Whether you’re battling writer’s block at your desk or losing your mind in traffic, there are two separate breathing exercises that George recommends for regaining focus:

  • Either sitting up or lying on your back, begin inhaling through your nose for a count of four. At the top of your inhale, hold your breath for a seven count before exhaling from your mouth for a count of eight. 
  • Inhale through your nose for a three count. At the top of your inhale, make an “O” shape with your mouth and lips, then exhale fully.

Regardless of which technique you choose, George recommends going for a few rounds. (Aim for at least five.)

“These are some common breathing practices,” George says. “They should help you mellow out and regain your focus in no time.



Ever forget what you were about to do with that medicine ball late in your workout? When fatigue kicks in, the mind begins to wander, and, just like that, your focus is gone.

For the majority of us, “brain fog” could mean falling one rep short of your intended set, or grinding to a halt during the final mile of a run. For top athletes, a lapse in focus could mean a missed free throw at the end of an NBA playoff.

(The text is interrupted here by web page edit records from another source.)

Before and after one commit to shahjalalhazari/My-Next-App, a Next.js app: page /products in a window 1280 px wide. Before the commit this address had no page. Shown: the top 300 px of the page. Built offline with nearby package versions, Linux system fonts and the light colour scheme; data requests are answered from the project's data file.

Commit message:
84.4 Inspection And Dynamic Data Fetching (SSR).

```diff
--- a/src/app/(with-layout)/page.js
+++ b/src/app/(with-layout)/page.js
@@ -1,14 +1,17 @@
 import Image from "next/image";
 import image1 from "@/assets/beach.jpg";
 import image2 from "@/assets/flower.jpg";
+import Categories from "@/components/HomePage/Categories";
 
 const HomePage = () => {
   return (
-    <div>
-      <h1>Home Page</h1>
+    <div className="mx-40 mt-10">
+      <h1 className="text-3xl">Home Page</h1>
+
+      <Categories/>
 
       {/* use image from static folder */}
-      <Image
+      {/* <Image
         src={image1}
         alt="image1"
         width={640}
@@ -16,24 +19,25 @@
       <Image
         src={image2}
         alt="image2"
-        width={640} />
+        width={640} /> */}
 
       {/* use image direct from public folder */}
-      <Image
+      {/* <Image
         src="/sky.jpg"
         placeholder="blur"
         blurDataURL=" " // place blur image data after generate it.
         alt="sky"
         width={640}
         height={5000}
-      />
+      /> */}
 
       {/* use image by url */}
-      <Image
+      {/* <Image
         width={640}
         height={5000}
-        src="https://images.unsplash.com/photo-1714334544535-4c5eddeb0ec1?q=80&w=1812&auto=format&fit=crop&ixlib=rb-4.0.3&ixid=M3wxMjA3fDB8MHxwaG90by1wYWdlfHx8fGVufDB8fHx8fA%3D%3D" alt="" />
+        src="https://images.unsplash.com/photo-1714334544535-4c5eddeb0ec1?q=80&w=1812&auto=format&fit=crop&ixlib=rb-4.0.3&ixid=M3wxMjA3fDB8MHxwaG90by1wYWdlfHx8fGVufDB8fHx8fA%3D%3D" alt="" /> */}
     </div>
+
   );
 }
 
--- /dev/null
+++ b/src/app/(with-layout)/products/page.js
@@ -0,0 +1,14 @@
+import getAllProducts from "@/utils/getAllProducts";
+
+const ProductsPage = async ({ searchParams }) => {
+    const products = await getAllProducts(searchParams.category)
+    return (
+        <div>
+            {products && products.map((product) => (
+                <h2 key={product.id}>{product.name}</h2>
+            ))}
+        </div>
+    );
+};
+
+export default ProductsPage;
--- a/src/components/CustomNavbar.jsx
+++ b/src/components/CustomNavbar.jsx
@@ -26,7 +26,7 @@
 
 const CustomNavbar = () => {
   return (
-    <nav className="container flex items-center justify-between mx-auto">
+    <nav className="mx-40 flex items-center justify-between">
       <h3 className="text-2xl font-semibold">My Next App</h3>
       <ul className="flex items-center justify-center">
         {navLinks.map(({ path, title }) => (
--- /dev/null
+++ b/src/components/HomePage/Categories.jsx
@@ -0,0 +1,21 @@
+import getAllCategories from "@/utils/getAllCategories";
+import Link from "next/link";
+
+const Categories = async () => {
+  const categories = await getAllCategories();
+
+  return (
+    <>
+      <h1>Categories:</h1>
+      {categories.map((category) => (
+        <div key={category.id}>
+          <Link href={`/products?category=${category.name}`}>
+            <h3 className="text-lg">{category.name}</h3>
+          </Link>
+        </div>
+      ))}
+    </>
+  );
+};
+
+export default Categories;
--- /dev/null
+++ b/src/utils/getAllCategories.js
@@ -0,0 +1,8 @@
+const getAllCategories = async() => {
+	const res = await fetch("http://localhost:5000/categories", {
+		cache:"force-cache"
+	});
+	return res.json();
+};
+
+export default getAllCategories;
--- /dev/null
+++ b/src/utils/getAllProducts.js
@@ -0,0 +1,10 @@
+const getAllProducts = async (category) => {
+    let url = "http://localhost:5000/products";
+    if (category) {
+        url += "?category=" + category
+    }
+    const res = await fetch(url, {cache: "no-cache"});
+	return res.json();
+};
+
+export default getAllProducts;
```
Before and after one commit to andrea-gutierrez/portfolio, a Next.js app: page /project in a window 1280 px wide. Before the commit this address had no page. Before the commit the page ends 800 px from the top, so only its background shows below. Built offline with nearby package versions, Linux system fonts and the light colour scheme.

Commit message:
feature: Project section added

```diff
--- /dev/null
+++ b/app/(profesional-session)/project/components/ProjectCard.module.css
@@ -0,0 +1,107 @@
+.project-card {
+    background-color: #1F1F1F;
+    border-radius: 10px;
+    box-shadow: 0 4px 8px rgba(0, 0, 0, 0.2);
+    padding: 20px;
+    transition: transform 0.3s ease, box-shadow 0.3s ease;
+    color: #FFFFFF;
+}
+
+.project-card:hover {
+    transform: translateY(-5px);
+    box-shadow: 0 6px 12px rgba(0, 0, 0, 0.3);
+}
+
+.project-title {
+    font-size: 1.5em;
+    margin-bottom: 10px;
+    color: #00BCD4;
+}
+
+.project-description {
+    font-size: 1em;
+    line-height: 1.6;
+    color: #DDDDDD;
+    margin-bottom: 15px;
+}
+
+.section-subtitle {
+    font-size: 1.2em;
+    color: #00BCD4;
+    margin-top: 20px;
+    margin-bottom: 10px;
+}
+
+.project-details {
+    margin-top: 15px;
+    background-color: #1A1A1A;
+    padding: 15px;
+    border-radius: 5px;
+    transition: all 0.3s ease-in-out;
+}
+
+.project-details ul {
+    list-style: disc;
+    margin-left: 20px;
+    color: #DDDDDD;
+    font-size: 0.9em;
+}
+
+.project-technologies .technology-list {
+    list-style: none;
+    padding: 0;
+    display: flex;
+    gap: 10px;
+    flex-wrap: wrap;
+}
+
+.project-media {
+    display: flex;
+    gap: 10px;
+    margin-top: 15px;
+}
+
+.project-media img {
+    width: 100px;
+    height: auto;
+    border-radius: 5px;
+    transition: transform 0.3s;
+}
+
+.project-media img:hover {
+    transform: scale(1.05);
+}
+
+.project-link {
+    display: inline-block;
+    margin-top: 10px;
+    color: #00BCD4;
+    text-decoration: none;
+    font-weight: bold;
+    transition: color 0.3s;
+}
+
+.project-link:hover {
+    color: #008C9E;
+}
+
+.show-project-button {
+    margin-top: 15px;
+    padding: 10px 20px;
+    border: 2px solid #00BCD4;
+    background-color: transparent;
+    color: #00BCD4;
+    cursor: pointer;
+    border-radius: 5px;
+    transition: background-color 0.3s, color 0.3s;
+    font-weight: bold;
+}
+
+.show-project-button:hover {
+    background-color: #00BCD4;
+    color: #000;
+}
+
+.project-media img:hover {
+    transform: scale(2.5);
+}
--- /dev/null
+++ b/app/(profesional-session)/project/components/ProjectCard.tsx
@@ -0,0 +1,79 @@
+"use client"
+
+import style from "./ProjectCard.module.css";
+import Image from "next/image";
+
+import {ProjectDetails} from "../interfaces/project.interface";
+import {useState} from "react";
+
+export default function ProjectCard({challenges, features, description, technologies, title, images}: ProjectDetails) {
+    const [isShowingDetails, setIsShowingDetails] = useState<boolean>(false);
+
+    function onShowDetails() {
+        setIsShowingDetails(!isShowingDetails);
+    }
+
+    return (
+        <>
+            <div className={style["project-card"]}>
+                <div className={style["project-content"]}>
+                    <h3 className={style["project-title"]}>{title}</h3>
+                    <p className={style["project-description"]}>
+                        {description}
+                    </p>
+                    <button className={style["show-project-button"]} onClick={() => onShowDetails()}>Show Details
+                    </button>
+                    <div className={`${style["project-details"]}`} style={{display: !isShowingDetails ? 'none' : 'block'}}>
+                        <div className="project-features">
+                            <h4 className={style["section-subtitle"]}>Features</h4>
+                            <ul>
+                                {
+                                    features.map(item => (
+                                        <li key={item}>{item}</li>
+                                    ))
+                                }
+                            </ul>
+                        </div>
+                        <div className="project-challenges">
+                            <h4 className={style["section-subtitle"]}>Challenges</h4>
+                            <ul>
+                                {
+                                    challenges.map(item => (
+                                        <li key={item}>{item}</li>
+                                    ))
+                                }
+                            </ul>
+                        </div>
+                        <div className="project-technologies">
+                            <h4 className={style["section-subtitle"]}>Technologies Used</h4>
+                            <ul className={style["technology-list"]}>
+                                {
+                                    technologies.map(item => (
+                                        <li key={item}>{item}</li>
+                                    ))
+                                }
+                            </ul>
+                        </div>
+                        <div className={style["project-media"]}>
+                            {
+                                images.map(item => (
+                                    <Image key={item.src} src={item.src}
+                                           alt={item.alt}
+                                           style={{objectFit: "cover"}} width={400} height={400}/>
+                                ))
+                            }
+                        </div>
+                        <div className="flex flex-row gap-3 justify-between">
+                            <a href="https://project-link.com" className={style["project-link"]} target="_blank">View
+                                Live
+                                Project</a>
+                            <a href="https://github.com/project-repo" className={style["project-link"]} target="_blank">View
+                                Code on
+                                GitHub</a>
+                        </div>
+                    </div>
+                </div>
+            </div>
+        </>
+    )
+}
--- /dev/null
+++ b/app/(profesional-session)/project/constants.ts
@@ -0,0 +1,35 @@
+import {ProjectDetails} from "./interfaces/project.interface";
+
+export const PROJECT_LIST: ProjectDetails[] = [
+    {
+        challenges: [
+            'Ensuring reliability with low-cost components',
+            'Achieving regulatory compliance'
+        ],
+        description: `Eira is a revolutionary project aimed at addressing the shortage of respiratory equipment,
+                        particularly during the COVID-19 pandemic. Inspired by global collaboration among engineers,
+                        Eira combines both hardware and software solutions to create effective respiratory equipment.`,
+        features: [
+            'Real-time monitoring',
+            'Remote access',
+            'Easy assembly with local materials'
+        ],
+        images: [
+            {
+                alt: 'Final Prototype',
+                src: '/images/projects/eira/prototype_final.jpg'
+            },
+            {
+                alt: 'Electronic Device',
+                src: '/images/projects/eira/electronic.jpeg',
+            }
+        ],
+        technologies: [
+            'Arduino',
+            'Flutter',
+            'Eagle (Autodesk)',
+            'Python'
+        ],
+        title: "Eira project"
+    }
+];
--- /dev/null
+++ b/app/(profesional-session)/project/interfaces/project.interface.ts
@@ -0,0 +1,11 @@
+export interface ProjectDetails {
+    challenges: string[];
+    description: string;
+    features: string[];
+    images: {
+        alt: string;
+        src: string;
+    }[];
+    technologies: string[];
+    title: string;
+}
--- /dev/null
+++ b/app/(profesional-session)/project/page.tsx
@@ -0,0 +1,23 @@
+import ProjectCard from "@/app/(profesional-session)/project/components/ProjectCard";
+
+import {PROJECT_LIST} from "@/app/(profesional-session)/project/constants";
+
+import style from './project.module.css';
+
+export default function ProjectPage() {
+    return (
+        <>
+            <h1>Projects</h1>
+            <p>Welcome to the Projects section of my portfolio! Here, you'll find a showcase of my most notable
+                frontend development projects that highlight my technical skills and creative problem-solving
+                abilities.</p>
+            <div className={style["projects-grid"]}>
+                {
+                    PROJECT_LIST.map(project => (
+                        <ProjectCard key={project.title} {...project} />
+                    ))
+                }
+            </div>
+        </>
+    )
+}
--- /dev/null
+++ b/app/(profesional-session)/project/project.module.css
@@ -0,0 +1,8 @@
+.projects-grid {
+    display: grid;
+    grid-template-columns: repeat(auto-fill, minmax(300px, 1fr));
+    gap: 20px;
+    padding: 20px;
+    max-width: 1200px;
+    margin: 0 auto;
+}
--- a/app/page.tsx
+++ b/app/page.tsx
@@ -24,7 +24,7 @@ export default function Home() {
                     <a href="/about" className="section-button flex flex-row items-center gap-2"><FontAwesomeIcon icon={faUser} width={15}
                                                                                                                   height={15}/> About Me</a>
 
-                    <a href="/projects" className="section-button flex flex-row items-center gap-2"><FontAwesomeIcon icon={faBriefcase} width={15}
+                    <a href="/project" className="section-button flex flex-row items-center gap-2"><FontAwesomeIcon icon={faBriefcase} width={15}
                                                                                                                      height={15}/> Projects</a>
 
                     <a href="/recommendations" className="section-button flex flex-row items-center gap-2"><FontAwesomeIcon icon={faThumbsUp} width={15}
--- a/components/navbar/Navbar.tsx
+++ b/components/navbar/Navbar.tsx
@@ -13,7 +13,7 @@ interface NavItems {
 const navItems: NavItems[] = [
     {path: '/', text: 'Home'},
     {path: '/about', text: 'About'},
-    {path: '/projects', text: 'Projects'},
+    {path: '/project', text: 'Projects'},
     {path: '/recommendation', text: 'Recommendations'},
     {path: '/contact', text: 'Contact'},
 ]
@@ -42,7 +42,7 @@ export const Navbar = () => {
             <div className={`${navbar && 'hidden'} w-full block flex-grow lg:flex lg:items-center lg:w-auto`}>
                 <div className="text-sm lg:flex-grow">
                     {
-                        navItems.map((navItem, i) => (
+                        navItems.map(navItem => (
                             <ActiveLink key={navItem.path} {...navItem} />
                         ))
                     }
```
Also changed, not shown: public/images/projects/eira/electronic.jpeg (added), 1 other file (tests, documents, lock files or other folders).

“For an MMA fighter, it takes one second of lost focus before he’s kicked in the head and then it’s game over,” says James Scott, a personal trainer who’s worked with elite NBA players such as Yao Ming and Jimmy Butler. “They have to stay on top of their game for 15 to 25 minutes. If they lose it for two seconds, that’s all it takes to get taken down.”

Neurocognitive efficiency exercises, utilized by athletes from NASCAR to the NBA, is a method Scott uses with his athletes toward the end of their workouts. Just like the end of a game, the final moments of a workout are when Scott forces his athletes to stave off any host of fatigue-driven miscues.

One of Scott’s go-to exercises is a partner-based routine in which one person holds a handful of different-colored tennis balls while the other (the athlete) stands or sits down facing them. (To make it even more challenging, try this in a plank position).

The person holding the tennis balls simultaneously calls out a color as they toss the athlete a ball—but not necessarily the ball corresponding to the color they call out. The objective is for the athlete, while under stress, to catch only the balls that correctly match the color called out, letting everything else fly by.

The exercise is easier said than done, Scott says, and is a great help for improving focus when under intense stress.

“There was a time when people thought you either had court vision or you didn’t,” Scott says. “At one time it was said that you couldn’t teach that skill. Turns out it can be done. So, we do a lot of brain training to improve focus.”



Stress is an unavoidable part of life, and one of the major factors in developing focus drop-offs. It doesn’t always have to be debilitating, but if left untreated, stress, either routine or traumatic, can also lead to a host of conditions.

These days, as increasing numbers of people adopt work-from-home lifestyles, many of us are discovering new sources of stress. While the shortened daily commute for some is a welcome relief, a new host of stressors, like sporadic interruptions caused by all-day family interaction while working, may also be responsible for your focus being redirected elsewhere.

But some experts say staying focused in the short term and keeping your eye on the prize may be as simple as keeping a positive outlook.

“One key to staying focused that may be overlooked is to keep your attention on the positive,” says George.

“If the task is enjoyable, focus on the joy of the moment,” she says. “And if the task isn’t so fun, focus instead on how great you’ll feel once it’s accomplished.”